Exercise: Using the listing below, report all lines holding the word "accent".
━━━━━━━━━━━━━━━━
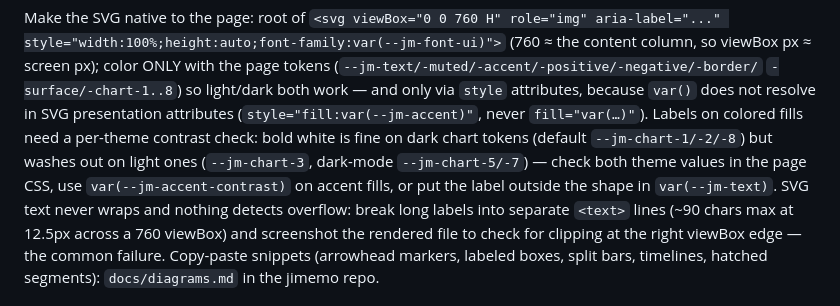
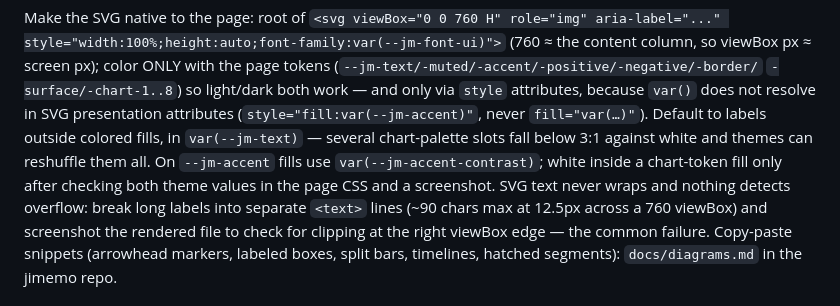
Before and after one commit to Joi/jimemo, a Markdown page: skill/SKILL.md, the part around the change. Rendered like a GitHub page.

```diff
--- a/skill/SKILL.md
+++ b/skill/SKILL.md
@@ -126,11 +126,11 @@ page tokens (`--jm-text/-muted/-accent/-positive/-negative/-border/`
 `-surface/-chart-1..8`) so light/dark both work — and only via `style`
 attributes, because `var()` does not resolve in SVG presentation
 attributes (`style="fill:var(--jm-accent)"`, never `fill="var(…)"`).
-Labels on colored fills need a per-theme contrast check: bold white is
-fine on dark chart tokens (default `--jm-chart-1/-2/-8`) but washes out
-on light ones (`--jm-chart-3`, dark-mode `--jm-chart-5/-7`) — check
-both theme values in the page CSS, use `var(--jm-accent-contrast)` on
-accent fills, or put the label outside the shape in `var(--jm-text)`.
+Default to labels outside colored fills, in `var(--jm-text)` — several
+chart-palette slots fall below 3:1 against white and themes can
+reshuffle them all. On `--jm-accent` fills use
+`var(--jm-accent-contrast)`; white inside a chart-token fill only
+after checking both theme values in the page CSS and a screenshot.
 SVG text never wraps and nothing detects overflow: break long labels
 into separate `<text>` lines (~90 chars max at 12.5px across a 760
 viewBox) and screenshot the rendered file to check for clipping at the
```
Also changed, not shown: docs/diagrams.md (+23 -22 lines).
━━━━━━━━━━━━━━━━
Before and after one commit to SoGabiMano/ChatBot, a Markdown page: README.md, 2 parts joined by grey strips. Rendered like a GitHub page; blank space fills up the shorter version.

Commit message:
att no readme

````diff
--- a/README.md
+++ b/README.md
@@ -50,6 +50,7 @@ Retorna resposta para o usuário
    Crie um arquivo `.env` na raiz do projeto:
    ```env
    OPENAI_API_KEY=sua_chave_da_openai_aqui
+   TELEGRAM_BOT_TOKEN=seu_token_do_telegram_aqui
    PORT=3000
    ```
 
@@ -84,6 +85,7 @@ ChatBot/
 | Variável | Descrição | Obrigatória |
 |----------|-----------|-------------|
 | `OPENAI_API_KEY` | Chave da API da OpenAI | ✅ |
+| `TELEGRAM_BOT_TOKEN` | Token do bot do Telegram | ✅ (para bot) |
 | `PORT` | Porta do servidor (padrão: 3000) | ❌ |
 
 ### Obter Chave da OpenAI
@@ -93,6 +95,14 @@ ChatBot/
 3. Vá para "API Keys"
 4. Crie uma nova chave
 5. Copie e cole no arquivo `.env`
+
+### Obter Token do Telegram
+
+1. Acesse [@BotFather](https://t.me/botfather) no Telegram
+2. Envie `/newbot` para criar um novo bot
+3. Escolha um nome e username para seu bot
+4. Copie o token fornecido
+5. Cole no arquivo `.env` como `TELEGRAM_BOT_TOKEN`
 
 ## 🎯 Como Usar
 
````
━━━━━━━━━━━━━━━━
Task output:
@@ -126,11 +126,11 @@ page tokens (`--jm-text/-muted/-accent/-positive/-negative/-border/`
 attributes (`style="fill:var(--jm-accent)"`, never `fill="var(…)"`).
-both theme values in the page CSS, use `var(--jm-accent-contrast)` on
-accent fills, or put the label outside the shape in `var(--jm-text)`.
+reshuffle them all. On `--jm-accent` fills use
+`var(--jm-accent-contrast)`; white inside a chart-token fill only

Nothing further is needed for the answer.